What needs to be done: Search the records for lines with the word "components" and copy each match.

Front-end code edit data
• • •

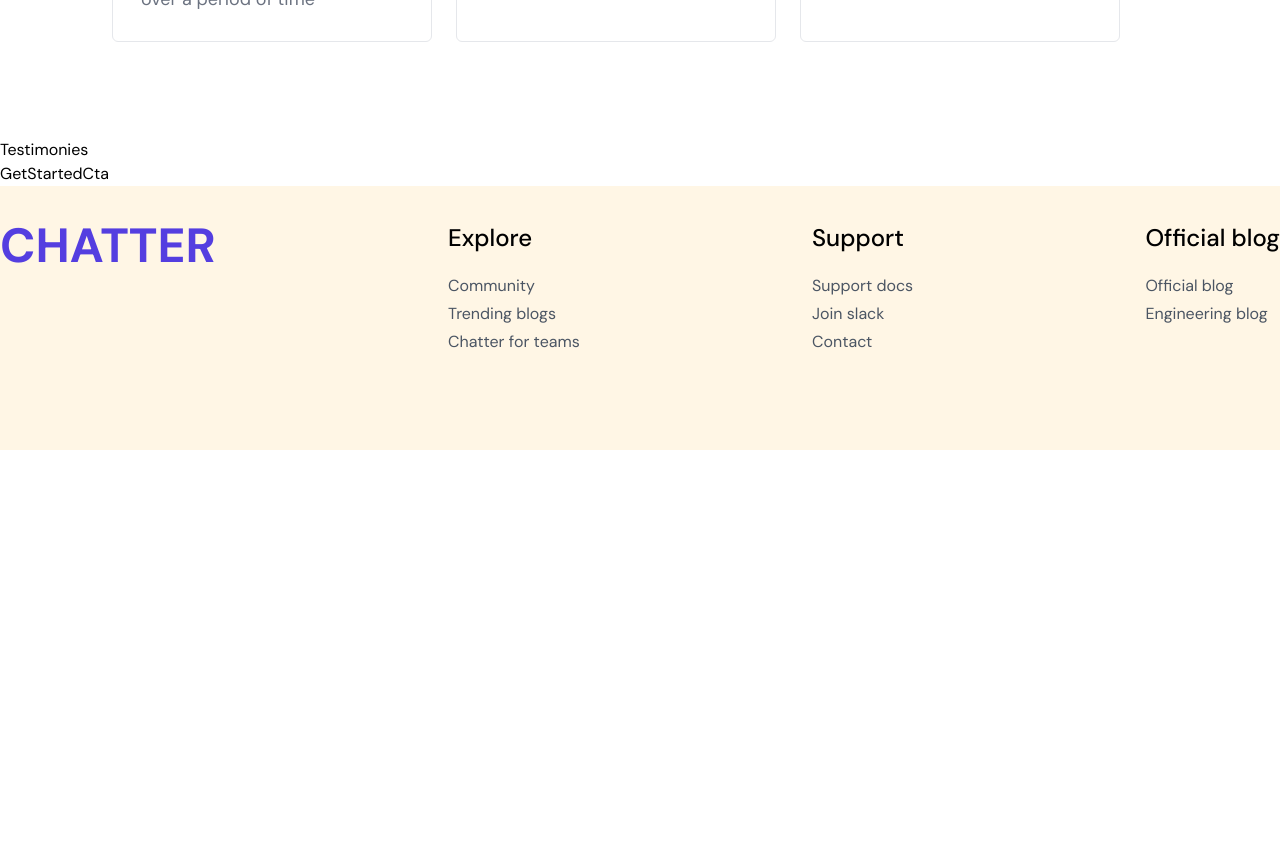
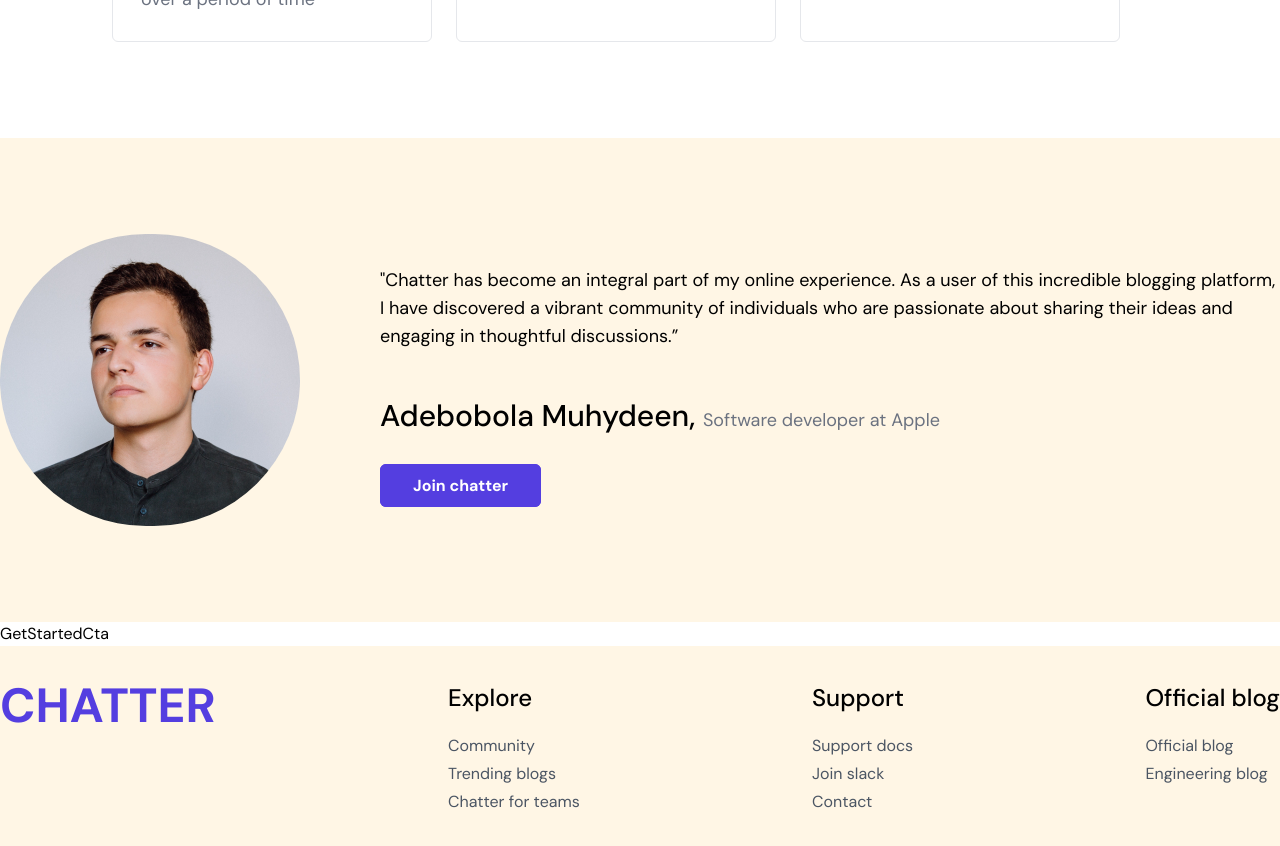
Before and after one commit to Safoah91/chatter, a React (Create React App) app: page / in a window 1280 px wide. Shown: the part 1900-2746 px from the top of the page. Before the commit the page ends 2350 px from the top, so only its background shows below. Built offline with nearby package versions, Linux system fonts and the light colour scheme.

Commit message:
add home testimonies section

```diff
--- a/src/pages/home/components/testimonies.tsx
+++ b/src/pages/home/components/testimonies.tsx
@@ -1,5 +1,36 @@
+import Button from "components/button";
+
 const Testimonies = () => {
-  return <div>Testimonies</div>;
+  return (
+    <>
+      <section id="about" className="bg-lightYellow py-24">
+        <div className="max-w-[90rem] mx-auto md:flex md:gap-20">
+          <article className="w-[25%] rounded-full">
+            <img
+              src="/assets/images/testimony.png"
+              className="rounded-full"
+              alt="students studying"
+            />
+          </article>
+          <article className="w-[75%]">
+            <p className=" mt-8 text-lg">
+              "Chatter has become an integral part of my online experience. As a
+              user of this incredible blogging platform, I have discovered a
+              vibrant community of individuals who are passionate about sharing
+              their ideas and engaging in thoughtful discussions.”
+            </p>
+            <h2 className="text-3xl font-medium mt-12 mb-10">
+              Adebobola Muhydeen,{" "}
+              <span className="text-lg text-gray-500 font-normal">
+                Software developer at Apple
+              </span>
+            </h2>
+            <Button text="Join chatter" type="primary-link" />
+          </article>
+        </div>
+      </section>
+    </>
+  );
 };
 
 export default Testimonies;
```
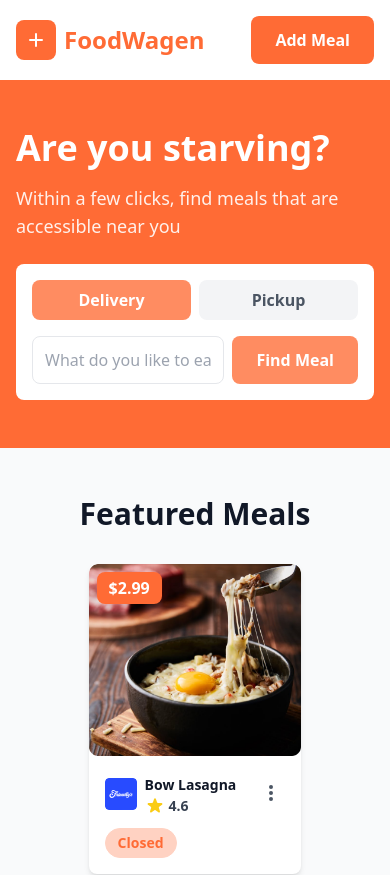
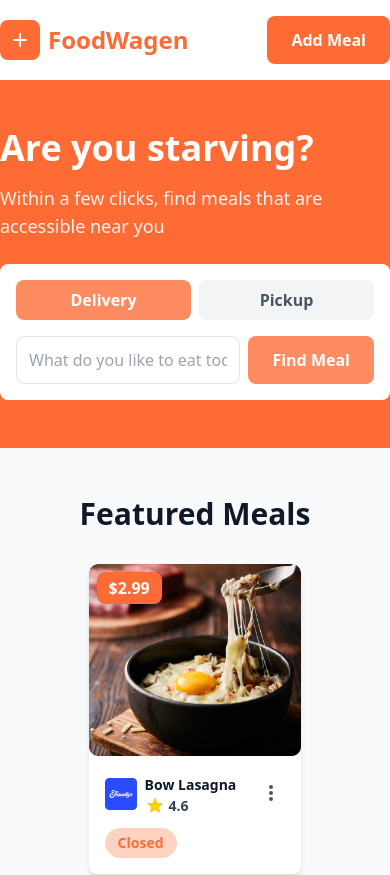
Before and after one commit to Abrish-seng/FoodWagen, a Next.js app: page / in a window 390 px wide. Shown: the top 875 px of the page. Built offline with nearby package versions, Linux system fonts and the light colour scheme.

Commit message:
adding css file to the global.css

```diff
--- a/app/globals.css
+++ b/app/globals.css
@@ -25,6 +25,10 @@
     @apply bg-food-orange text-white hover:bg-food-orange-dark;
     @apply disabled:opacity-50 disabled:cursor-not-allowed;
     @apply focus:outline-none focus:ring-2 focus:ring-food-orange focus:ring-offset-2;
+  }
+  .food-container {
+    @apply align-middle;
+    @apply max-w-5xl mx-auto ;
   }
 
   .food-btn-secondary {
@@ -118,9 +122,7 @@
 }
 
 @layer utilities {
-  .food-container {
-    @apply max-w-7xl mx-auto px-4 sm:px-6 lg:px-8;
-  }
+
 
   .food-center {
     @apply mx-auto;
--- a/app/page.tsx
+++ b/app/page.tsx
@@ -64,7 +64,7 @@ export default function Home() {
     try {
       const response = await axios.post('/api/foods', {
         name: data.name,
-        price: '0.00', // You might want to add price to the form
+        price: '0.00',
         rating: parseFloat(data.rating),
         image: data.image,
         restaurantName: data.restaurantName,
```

• • •

Your solution:
--- a/src/pages/home/components/testimonies.tsx
+++ b/src/pages/home/components/testimonies.tsx
+import Button from "components/button";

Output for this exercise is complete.